• _Records_

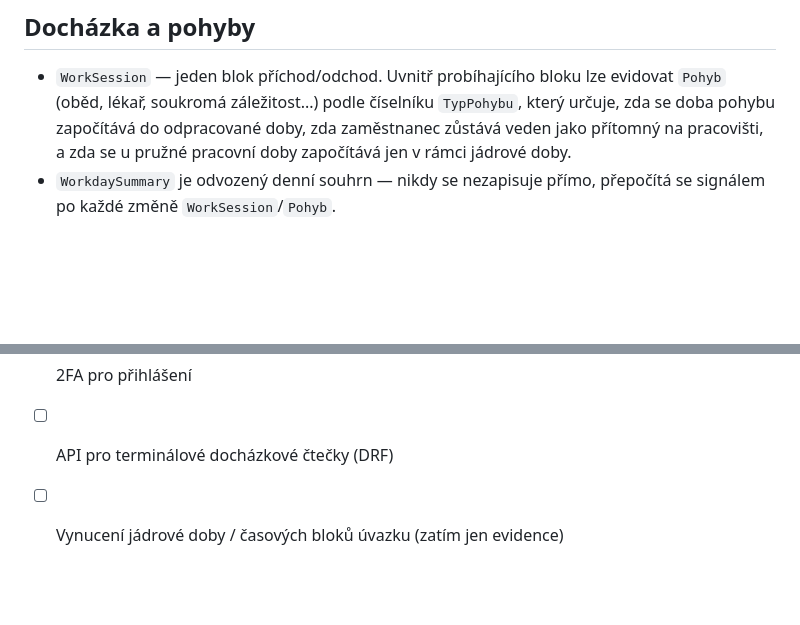
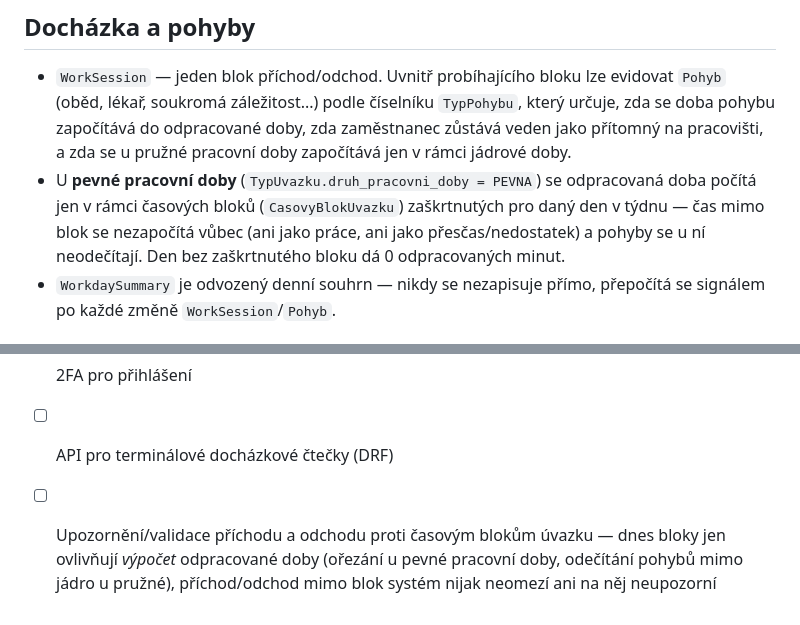
Before and after one commit to kittler-vladimir/evidence-prac-doby, a Markdown page: README.md, 2 parts joined by grey strips. Rendered like a GitHub page; blank space fills up the shorter version.

Commit message:
docs: update README for PEVNA block capping (Closes #47 follow-up)
Co-Authored-By: Claude Sonnet 5 <noreply@anthropic.com>

```diff
--- a/README.md
+++ b/README.md
@@ -93,6 +93,11 @@ nastaven). Vypočítává `Employee.get_schvalovatel()`.
   `TypPohybu`, který určuje, zda se doba pohybu započítává do odpracované
   doby, zda zaměstnanec zůstává veden jako přítomný na pracovišti, a zda se
   u pružné pracovní doby započítává jen v rámci jádrové doby.
+- U **pevné pracovní doby** (`TypUvazku.druh_pracovni_doby = PEVNA`) se
+  odpracovaná doba počítá jen v rámci časových bloků (`CasovyBlokUvazku`)
+  zaškrtnutých pro daný den v týdnu — čas mimo blok se nezapočítá vůbec
+  (ani jako práce, ani jako přesčas/nedostatek) a pohyby se u ní neodečítají.
+  Den bez zaškrtnutého bloku dá 0 odpracovaných minut.
 - `WorkdaySummary` je odvozený denní souhrn — nikdy se nezapisuje přímo,
   přepočítá se signálem po každé změně `WorkSession`/`Pohyb`.
 
@@ -130,4 +135,4 @@ nastaven). Vypočítává `Employee.get_schvalovatel()`.
 - [ ] Nastavení hesla při prvním přihlášení (e-mail s tokenem)
 - [ ] 2FA pro přihlášení
 - [ ] API pro terminálové docházkové čtečky (DRF)
-- [ ] Vynucení jádrové doby / časových bloků úvazku (zatím jen evidence)
+- [ ] Upozornění/validace příchodu a odchodu proti časovým blokům úvazku — dnes bloky jen ovlivňují *výpočet* odpracované doby (ořezání u pevné pracovní doby, odečítání pohybů mimo jádro u pružné), příchod/odchod mimo blok systém nijak neomezí ani na něj neupozorní
```
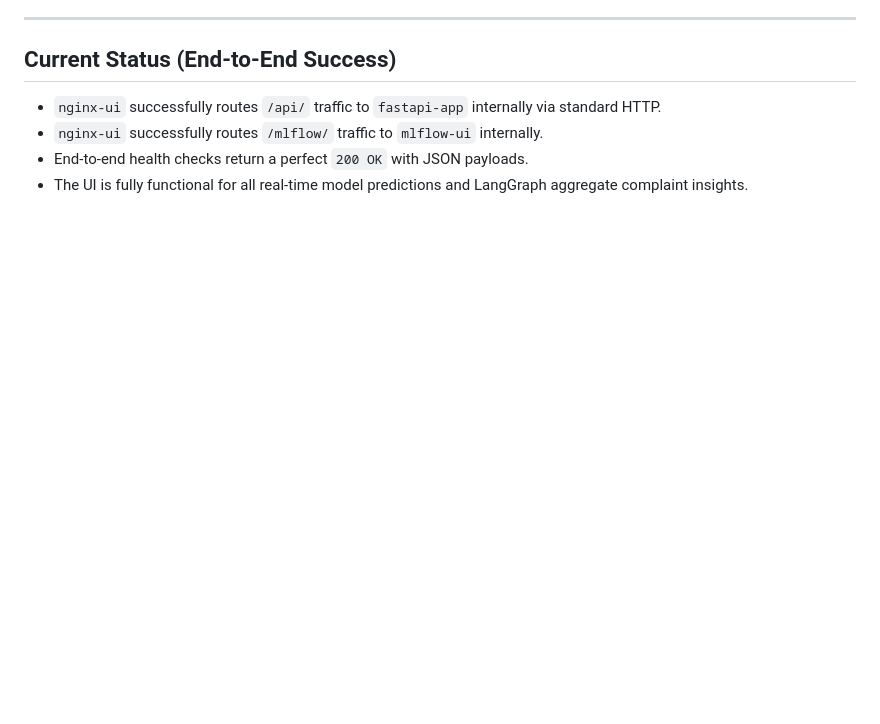
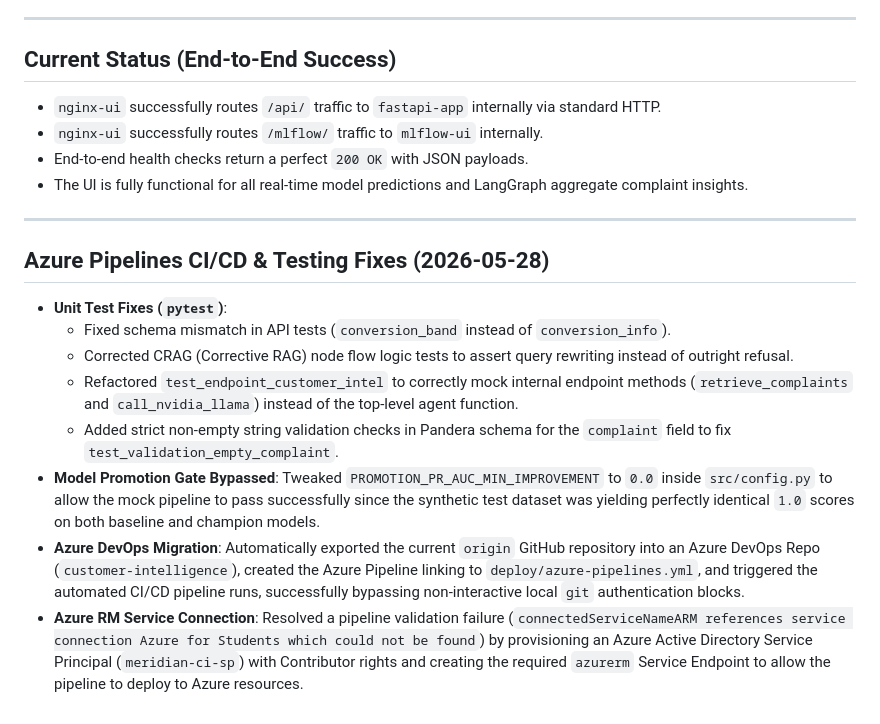
Before and after one commit to MrGladiator14/customer-intelligence, a Markdown page: docs/checkpoint.md, the part around the change. Drawn GitHub-style; blank space fills up the shorter version.

```diff
--- a/docs/checkpoint.md
+++ b/docs/checkpoint.md
@@ -56,3 +56,15 @@ https://nginx-ui.blackmushroom-f84087ba.centralindia.azurecontainerapps.io
 - `nginx-ui` successfully routes `/mlflow/` traffic to `mlflow-ui` internally.
 - End-to-end health checks return a perfect `200 OK` with JSON payloads.
 - The UI is fully functional for all real-time model predictions and LangGraph aggregate complaint insights.
+
+---
+
+## Azure Pipelines CI/CD & Testing Fixes (2026-05-28)
+- **Unit Test Fixes (`pytest`)**:
+  - Fixed schema mismatch in API tests (`conversion_band` instead of `conversion_info`).
+  - Corrected CRAG (Corrective RAG) node flow logic tests to assert query rewriting instead of outright refusal.
+  - Refactored `test_endpoint_customer_intel` to correctly mock internal endpoint methods (`retrieve_complaints` and `call_nvidia_llama`) instead of the top-level agent function.
+  - Added strict non-empty string validation checks in Pandera schema for the `complaint` field to fix `test_validation_empty_complaint`.
+- **Model Promotion Gate Bypassed**: Tweaked `PROMOTION_PR_AUC_MIN_IMPROVEMENT` to `0.0` inside `src/config.py` to allow the mock pipeline to pass successfully since the synthetic test dataset was yielding perfectly identical `1.0` scores on both baseline and champion models.
+- **Azure DevOps Migration**: Automatically exported the current `origin` GitHub repository into an Azure DevOps Repo (`customer-intelligence`), created the Azure Pipeline linking to `deploy/azure-pipelines.yml`, and triggered the automated CI/CD pipeline runs, successfully bypassing non-interactive local `git` authentication blocks.
+- **Azure RM Service Connection**: Resolved a pipeline validation failure (`connectedServiceNameARM references service connection Azure for Students which could not be found`) by provisioning an Azure Active Directory Service Principal (`meridian-ci-sp`) with Contributor rights and creating the required `azurerm` Service Endpoint to allow the pipeline to deploy to Azure resources.
```
Also changed, not shown: README.md (+2 -0 lines), static/azure-CICD.png (added), 2 other files.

• _About this exercise_
All of the entries need to be copied exactly, minus any pictures.

• _Task response_
Before and after one commit to kittler-vladimir/evidence-prac-doby, a Markdown page: README.md, 2 parts joined by grey strips. Rendered like a GitHub page; blank space fills up the shorter version.

Commit message:
docs: update README for PEVNA block capping (Closes #47 follow-up)
Co-Authored-By: Claude Sonnet 5 <noreply@anthropic.com>

```diff
--- a/README.md
+++ b/README.md
@@ -93,6 +93,11 @@ nastaven). Vypočítává `Employee.get_schvalovatel()`.
   `TypPohybu`, který určuje, zda se doba pohybu započítává do odpracované
   doby, zda zaměstnanec zůstává veden jako přítomný na pracovišti, a zda se
   u pružné pracovní doby započítává jen v rámci jádrové doby.
+- U **pevné pracovní doby** (`TypUvazku.druh_pracovni_doby = PEVNA`) se
+  odpracovaná doba počítá jen v rámci časových bloků (`CasovyBlokUvazku`)
+  zaškrtnutých pro daný den v týdnu — čas mimo blok se nezapočítá vůbec
+  (ani jako práce, ani jako přesčas/nedostatek) a pohyby se u ní neodečítají.
+  Den bez zaškrtnutého bloku dá 0 odpracovaných minut.
 - `WorkdaySummary` je odvozený denní souhrn — nikdy se nezapisuje přímo,
   přepočítá se signálem po každé změně `WorkSession`/`Pohyb`.
 
@@ -130,4 +135,4 @@ nastaven). Vypočítává `Employee.get_schvalovatel()`.
 - [ ] Nastavení hesla při prvním přihlášení (e-mail s tokenem)
 - [ ] 2FA pro přihlášení
 - [ ] API pro terminálové docházkové čtečky (DRF)
-- [ ] Vynucení jádrové doby / časových bloků úvazku (zatím jen evidence)
+- [ ] Upozornění/validace příchodu a odchodu proti časovým blokům úvazku — dnes bloky jen ovlivňují *výpočet* odpracované doby (ořezání u pevné pracovní doby, odečítání pohybů mimo jádro u pružné), příchod/odchod mimo blok systém nijak neomezí ani na něj neupozorní
```
Before and after one commit to MrGladiator14/customer-intelligence, a Markdown page: docs/checkpoint.md, the part around the change. Drawn GitHub-style; blank space fills up the shorter version.

```diff
--- a/docs/checkpoint.md
+++ b/docs/checkpoint.md
@@ -56,3 +56,15 @@ https://nginx-ui.blackmushroom-f84087ba.centralindia.azurecontainerapps.io
 - `nginx-ui` successfully routes `/mlflow/` traffic to `mlflow-ui` internally.
 - End-to-end health checks return a perfect `200 OK` with JSON payloads.
 - The UI is fully functional for all real-time model predictions and LangGraph aggregate complaint insights.
+
+---
+
+## Azure Pipelines CI/CD & Testing Fixes (2026-05-28)
+- **Unit Test Fixes (`pytest`)**:
+  - Fixed schema mismatch in API tests (`conversion_band` instead of `conversion_info`).
+  - Corrected CRAG (Corrective RAG) node flow logic tests to assert query rewriting instead of outright refusal.
+  - Refactored `test_endpoint_customer_intel` to correctly mock internal endpoint methods (`retrieve_complaints` and `call_nvidia_llama`) instead of the top-level agent function.
+  - Added strict non-empty string validation checks in Pandera schema for the `complaint` field to fix `test_validation_empty_complaint`.
+- **Model Promotion Gate Bypassed**: Tweaked `PROMOTION_PR_AUC_MIN_IMPROVEMENT` to `0.0` inside `src/config.py` to allow the mock pipeline to pass successfully since the synthetic test dataset was yielding perfectly identical `1.0` scores on both baseline and champion models.
+- **Azure DevOps Migration**: Automatically exported the current `origin` GitHub repository into an Azure DevOps Repo (`customer-intelligence`), created the Azure Pipeline linking to `deploy/azure-pipelines.yml`, and triggered the automated CI/CD pipeline runs, successfully bypassing non-interactive local `git` authentication blocks.
+- **Azure RM Service Connection**: Resolved a pipeline validation failure (`connectedServiceNameARM references service connection Azure for Students which could not be found`) by provisioning an Azure Active Directory Service Principal (`meridian-ci-sp`) with Contributor rights and creating the required `azurerm` Service Endpoint to allow the pipeline to deploy to Azure resources.
```
Also changed, not shown: README.md (+2 -0 lines), static/azure-CICD.png (added), 2 other files.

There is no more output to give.